Each of the vehicles is powered by a 2.3 litre FPT Industrial engine capable of delivering up to 106 hp between 2,700 and 3,900 rev/min, and up to 270 Nm of torque between 1,800 and 2,600 rev/min.

 

2 comments

  1. “Despite this, the Daily is proving incredibly durable, and the introduction of the AGile automated transmission is making life easier for our drivers and helping to deliver important fuel savings which make our fleet even greener.”

    Really? I work for Asda and we have to drive these steaming piles of so called vans and the gearbox is the most useless thing you’ve ever had to use in your entire life. Period.
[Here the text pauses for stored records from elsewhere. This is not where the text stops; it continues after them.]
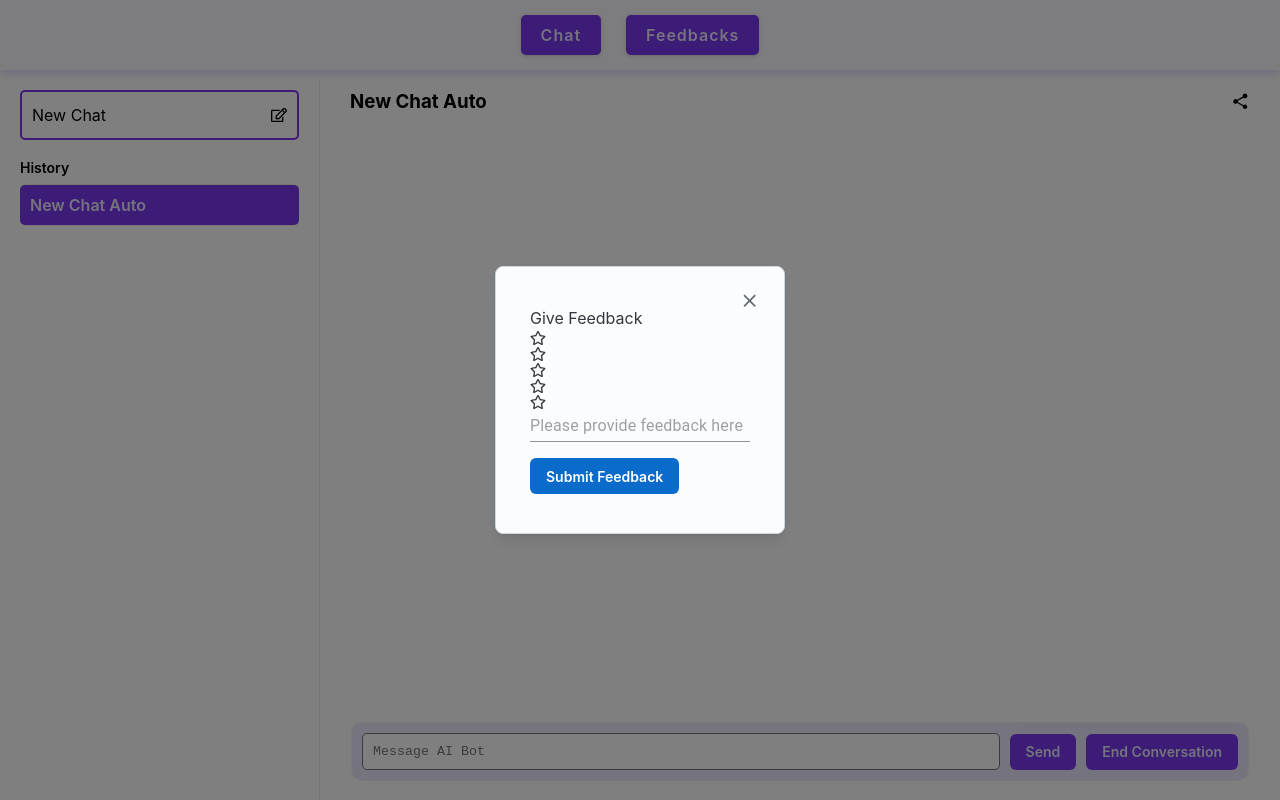
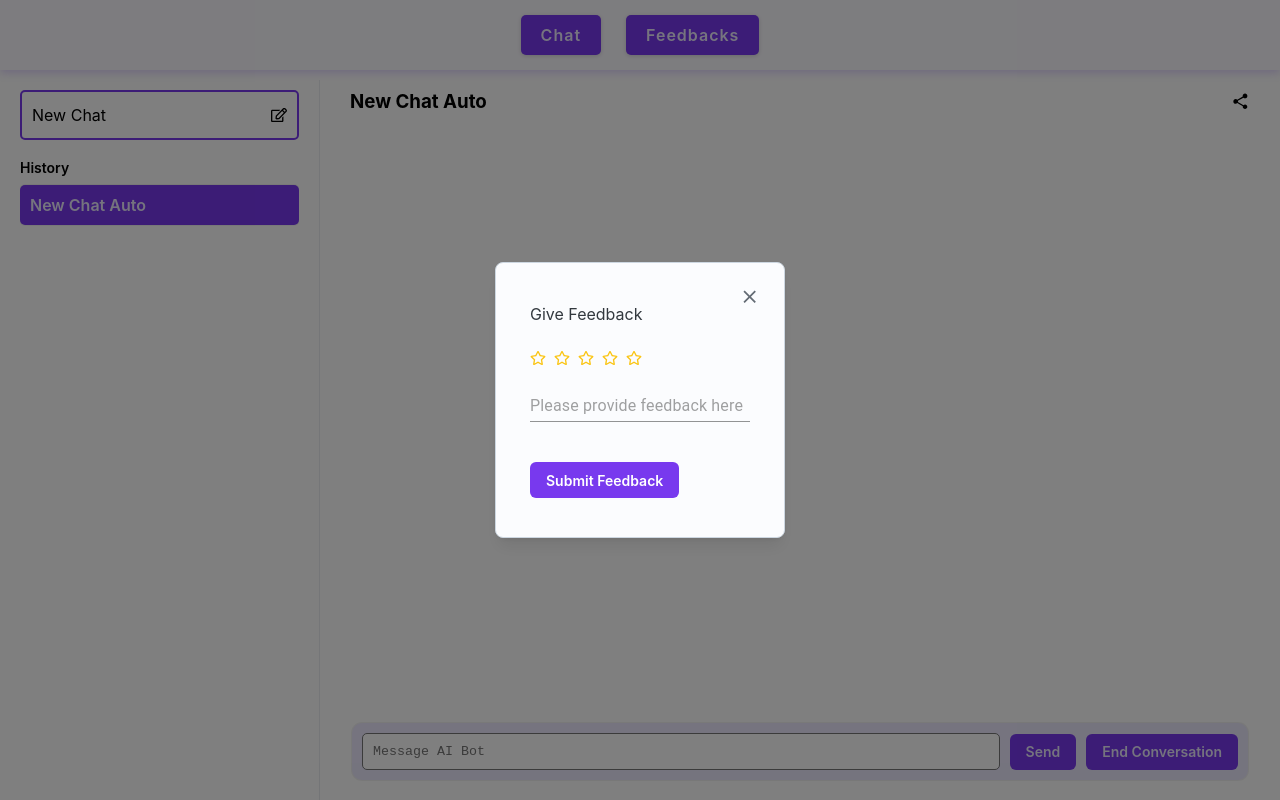
Before and after one commit to Anshultilondiya/chat-app, a React (Create React App) app: page / in a window 1280 px wide. Both pictures are taken after a click on the button "End Conversation". Built offline with nearby package versions, Linux system fonts and the light colour scheme.

Commit message:
readme updated

```diff
--- a/src/components/ChatScreen.jsx
+++ b/src/components/ChatScreen.jsx
@@ -4,6 +4,7 @@ import { Messages } from "./Messages";
 import { Button, ModalClose, Sheet } from "@mui/joy";
 import { ChatContext } from "../context/chatContext";
 import { FaRegStar, FaStar } from "react-icons/fa";
+import { yellow } from "@mui/material/colors";
 
 export default function BasicModal(props) {
   const [value, setValue] = useState("");
@@ -37,20 +38,24 @@ export default function BasicModal(props) {
             flexDirection: "column",
             alignItems: "flex-start",
             margin: "15px 10px",
+            gap: 3,
           }}
         >
           <p>Give Feedback</p>
-          {[1, 2, 3, 4, 5].map((item) => {
+          <Box sx={{ display: "flex", alignItems: "center", gap: 1 }}>
+             {[1, 2, 3, 4, 5].map((item) => {
             if (item <= rating) {
-              return <FaStar key={item} onClick={() => setRating(item)} />;
+              return <FaStar style={{ color: 'var(--yellow-400)', cursor: 'pointer'}} key={item} onClick={() => setRating(item)} />;
             }
-            return <FaRegStar key={item} onClick={() => setRating(item)} />;
+            return <FaRegStar style={{ color: 'var(--yellow-400)', cursor: 'pointer'}} key={item} onClick={() => setRating(item)} />;
           })}
+          </Box>
+
           <Input
             placeholder="Please provide feedback here"
             onChange={(e) => setValue(e.target.value)}
           />
-          <Button sx={{ mt: 2 }} onClick={addChat}>
+          <Button sx={{ mt: 2 }} onClick={addChat} style={{ backgroundColor: 'var(--violet-600)' }}>
             Submit Feedback
           </Button>
         </Box>
```
Also changed, not shown: 1 other file (tests, documents, lock files or other folders).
    Durable? less than 10 thousand miles in some of ours are already playing up. Duff gearboxes……

    It can never decide what gear it wants to be in, and changes up and/or down at the most absurd moments. Going up or down hill is alarmingly dangerous as the gearbox refuses to do anything. Its party trick is to change up as you turn a sharp corner or into a junction, then as you go nowhere it decides to change back down. It has a manual mode which makes it more interesting, but it would be easier if it just had a clutch pedal instead of having electronic wizardry choosing when to change. Or be a proper automatic, perhaps.

    Economy? really? lucky to get 20 odd to the gallon although we are told we should be getting 26.

    Comfort? The steering wheel maybe adjustable for height but its at the wrong angle entirely. Imagine a 1980 mini metro. Because of this no matter how much you adjust the seat your never comfortable. Because you have to sit at such an odd angle to actually drive the thing, you cant use the sunvisors, and you cant see the ‘enhanced’ instrument panel. Nor can you reach the indicator stalks properly.

    Theres nowhere in the vehicle to put anything. The cubbys and storage spaces are pretty much useless. Anything you put in them falls out the moment the van decides to lurch forward after changing gear just when you didn’t expect it or want it.

    Brand new? these Ivecos are based on Vauxhall Movanos, which were new in what? 1999? They were not much good then and its no suprise vauxhall fobbed them off to cheapskates like iveco.

    Oh and another fun thing, it doesn’t have any sidelights per se, it only has a headlights on headlights off switch. It turns the sidelights on itself when the engine is running. But only the front sidelights. There is no sidelights on the rear. Clever, but not when parked up on some remote country lane trying to deliver some toffs shopping in the darkest of the dark. You cant leave anything on light wise other than hazards.

    I could go on, but lifes too short…..!!!

    The truth is its saving Asda several millions a year and thats what it boils down to. Yadda yadda super gearbox, super dashboard. They are cheap.

    Id never heard of Mr Clifton, but would be interested to know if he or his team has ever actually driven these damn vans……and if they replaced his company Mercedes with a Dacia, i’m sure he”d be similarly bemused as many of us are…..

    Can we have our Mercedes back? Now theres a PROPER van.

  2. I also work for asda and have to agree with luke skywalker on this one we have a pretty tired fleet atm apart from our new merc, we have 3 mercs and 2 iveco dailys and merc merc’s outperform the ivecos every step of the way both the ivecos with on 2011’s with coming up for 90K on the clock have have new gearboxes one at 18K and one at 35K numerous ignition barrels as they are too weak, they’ve been in the garage more times than i care to think with numerous electrical problems and also like luke said the gearboxes in them are horrendous ours seem to kangaroo whilst reversing and you can be going along a dual carriage/motorway way at 54mph in 6th gear then it will suddenly change down into 3rd/4th and make you feel like its trying to propel you through the windscreen. Many of the faults with our ivecos have been from day one. Whereas our mercs barely ever have anything wrong with them, one of them hasn’t even broke down once mercedes wise anyways and it does 30mpg unlike the 22 of the ivecos. They bought cheap with the ivecos but end up paying for in the long run with all the breakdown costs.